= Beginning of Section =

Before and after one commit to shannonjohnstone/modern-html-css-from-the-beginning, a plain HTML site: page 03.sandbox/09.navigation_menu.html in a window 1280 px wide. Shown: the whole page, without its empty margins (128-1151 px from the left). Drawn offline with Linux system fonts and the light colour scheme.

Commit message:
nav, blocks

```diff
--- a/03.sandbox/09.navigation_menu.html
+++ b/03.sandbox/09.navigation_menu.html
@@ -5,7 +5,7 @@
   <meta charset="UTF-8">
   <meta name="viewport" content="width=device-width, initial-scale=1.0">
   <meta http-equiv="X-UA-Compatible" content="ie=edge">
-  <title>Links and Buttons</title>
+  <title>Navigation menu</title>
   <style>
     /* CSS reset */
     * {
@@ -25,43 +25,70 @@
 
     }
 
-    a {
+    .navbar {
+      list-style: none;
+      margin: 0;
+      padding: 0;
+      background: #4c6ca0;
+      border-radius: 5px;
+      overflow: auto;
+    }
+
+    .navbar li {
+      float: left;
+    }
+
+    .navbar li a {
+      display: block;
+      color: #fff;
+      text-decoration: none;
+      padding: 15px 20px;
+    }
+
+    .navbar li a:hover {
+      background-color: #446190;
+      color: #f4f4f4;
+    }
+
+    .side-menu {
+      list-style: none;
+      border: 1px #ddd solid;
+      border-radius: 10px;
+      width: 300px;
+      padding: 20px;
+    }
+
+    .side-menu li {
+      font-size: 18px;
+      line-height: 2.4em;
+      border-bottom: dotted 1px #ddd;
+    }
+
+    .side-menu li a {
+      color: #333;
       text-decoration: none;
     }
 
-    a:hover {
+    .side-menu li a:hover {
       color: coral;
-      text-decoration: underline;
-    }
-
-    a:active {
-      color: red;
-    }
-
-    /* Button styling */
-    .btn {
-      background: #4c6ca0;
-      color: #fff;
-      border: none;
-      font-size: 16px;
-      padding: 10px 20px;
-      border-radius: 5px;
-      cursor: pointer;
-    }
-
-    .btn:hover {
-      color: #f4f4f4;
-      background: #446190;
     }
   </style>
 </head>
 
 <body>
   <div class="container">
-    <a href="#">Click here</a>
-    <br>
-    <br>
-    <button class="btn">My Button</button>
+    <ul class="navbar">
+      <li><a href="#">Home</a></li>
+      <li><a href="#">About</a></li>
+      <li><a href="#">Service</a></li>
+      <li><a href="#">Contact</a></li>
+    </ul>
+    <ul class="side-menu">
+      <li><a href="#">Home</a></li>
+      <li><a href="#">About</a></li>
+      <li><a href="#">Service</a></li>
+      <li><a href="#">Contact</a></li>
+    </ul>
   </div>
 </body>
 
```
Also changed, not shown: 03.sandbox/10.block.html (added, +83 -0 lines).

= End of Section =

[Prompt] Give only the number of lines in the entries that contain "none".

[Response] 5